*Exercise*: Retyping the records exactly is the whole task.

• • •

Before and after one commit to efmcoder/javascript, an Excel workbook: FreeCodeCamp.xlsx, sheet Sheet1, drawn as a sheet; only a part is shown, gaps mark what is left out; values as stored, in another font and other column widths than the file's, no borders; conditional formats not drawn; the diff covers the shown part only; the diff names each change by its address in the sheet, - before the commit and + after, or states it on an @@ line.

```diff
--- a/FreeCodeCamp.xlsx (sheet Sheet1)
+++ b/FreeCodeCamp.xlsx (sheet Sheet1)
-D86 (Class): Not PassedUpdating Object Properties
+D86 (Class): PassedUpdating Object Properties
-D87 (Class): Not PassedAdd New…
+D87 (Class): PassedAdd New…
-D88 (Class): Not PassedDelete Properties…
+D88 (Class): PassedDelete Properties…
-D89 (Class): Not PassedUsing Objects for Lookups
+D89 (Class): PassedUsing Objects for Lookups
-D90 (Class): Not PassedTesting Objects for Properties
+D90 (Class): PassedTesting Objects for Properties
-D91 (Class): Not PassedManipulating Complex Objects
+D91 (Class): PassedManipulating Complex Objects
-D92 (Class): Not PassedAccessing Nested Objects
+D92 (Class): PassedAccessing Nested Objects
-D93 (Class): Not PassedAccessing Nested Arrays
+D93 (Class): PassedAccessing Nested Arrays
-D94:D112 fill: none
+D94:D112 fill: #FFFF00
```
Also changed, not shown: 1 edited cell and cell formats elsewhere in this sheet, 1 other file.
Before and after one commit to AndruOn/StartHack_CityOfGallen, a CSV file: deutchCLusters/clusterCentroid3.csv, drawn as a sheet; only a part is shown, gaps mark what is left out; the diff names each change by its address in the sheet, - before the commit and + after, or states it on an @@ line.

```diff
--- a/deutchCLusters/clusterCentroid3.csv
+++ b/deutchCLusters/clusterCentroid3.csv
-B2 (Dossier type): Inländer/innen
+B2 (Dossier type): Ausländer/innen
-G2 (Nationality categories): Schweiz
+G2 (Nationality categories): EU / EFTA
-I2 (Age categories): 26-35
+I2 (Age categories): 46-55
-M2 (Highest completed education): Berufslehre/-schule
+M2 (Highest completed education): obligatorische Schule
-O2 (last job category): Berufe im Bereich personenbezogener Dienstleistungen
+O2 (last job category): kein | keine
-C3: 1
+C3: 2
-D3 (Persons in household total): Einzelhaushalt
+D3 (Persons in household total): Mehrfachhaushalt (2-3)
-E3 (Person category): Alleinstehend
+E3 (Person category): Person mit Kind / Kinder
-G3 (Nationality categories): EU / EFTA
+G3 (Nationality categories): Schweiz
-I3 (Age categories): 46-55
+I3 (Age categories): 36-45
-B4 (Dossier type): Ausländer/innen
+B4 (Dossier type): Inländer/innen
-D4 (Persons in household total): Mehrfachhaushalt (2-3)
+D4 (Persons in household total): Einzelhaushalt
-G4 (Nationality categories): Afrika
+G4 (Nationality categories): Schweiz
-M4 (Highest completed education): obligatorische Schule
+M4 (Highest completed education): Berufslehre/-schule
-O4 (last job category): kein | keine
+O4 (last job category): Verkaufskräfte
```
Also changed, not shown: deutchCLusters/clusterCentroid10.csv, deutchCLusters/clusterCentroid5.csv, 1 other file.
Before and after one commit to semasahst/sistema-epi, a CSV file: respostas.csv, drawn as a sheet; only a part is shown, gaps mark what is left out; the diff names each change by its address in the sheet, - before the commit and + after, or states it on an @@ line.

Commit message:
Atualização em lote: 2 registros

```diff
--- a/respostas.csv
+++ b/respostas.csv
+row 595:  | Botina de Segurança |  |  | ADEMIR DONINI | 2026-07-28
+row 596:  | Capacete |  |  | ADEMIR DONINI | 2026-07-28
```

• • •

*Answer to this exercise*:
Before and after one commit to efmcoder/javascript, an Excel workbook: FreeCodeCamp.xlsx, sheet Sheet1, drawn as a sheet; only a part is shown, gaps mark what is left out; values as stored, in another font and other column widths than the file's, no borders; conditional formats not drawn; the diff covers the shown part only; the diff names each change by its address in the sheet, - before the commit and + after, or states it on an @@ line.

```diff
--- a/FreeCodeCamp.xlsx (sheet Sheet1)
+++ b/FreeCodeCamp.xlsx (sheet Sheet1)
-D86 (Class): Not PassedUpdating Object Properties
+D86 (Class): PassedUpdating Object Properties
-D87 (Class): Not PassedAdd New…
+D87 (Class): PassedAdd New…
-D88 (Class): Not PassedDelete Properties…
+D88 (Class): PassedDelete Properties…
-D89 (Class): Not PassedUsing Objects for Lookups
+D89 (Class): PassedUsing Objects for Lookups
-D90 (Class): Not PassedTesting Objects for Properties
+D90 (Class): PassedTesting Objects for Properties
-D91 (Class): Not PassedManipulating Complex Objects
+D91 (Class): PassedManipulating Complex Objects
-D92 (Class): Not PassedAccessing Nested Objects
+D92 (Class): PassedAccessing Nested Objects
-D93 (Class): Not PassedAccessing Nested Arrays
+D93 (Class): PassedAccessing Nested Arrays
-D94:D112 fill: none
+D94:D112 fill: #FFFF00
```
Also changed, not shown: 1 edited cell and cell formats elsewhere in this sheet, 1 other file.
Before and after one commit to AndruOn/StartHack_CityOfGallen, a CSV file: deutchCLusters/clusterCentroid3.csv, drawn as a sheet; only a part is shown, gaps mark what is left out; the diff names each change by its address in the sheet, - before the commit and + after, or states it on an @@ line.

```diff
--- a/deutchCLusters/clusterCentroid3.csv
+++ b/deutchCLusters/clusterCentroid3.csv
-B2 (Dossier type): Inländer/innen
+B2 (Dossier type): Ausländer/innen
-G2 (Nationality categories): Schweiz
+G2 (Nationality categories): EU / EFTA
-I2 (Age categories): 26-35
+I2 (Age categories): 46-55
-M2 (Highest completed education): Berufslehre/-schule
+M2 (Highest completed education): obligatorische Schule
-O2 (last job category): Berufe im Bereich personenbezogener Dienstleistungen
+O2 (last job category): kein | keine
-C3: 1
+C3: 2
-D3 (Persons in household total): Einzelhaushalt
+D3 (Persons in household total): Mehrfachhaushalt (2-3)
-E3 (Person category): Alleinstehend
+E3 (Person category): Person mit Kind / Kinder
-G3 (Nationality categories): EU / EFTA
+G3 (Nationality categories): Schweiz
-I3 (Age categories): 46-55
+I3 (Age categories): 36-45
-B4 (Dossier type): Ausländer/innen
+B4 (Dossier type): Inländer/innen
-D4 (Persons in household total): Mehrfachhaushalt (2-3)
+D4 (Persons in household total): Einzelhaushalt
-G4 (Nationality categories): Afrika
+G4 (Nationality categories): Schweiz
-M4 (Highest completed education): obligatorische Schule
+M4 (Highest completed education): Berufslehre/-schule
-O4 (last job category): kein | keine
+O4 (last job category): Verkaufskräfte
```
Also changed, not shown: deutchCLusters/clusterCentroid10.csv, deutchCLusters/clusterCentroid5.csv, 1 other file.
Before and after one commit to semasahst/sistema-epi, a CSV file: respostas.csv, drawn as a sheet; only a part is shown, gaps mark what is left out; the diff names each change by its address in the sheet, - before the commit and + after, or states it on an @@ line.

Commit message:
Atualização em lote: 2 registros

```diff
--- a/respostas.csv
+++ b/respostas.csv
+row 595:  | Botina de Segurança |  |  | ADEMIR DONINI | 2026-07-28
+row 596:  | Capacete |  |  | ADEMIR DONINI | 2026-07-28
```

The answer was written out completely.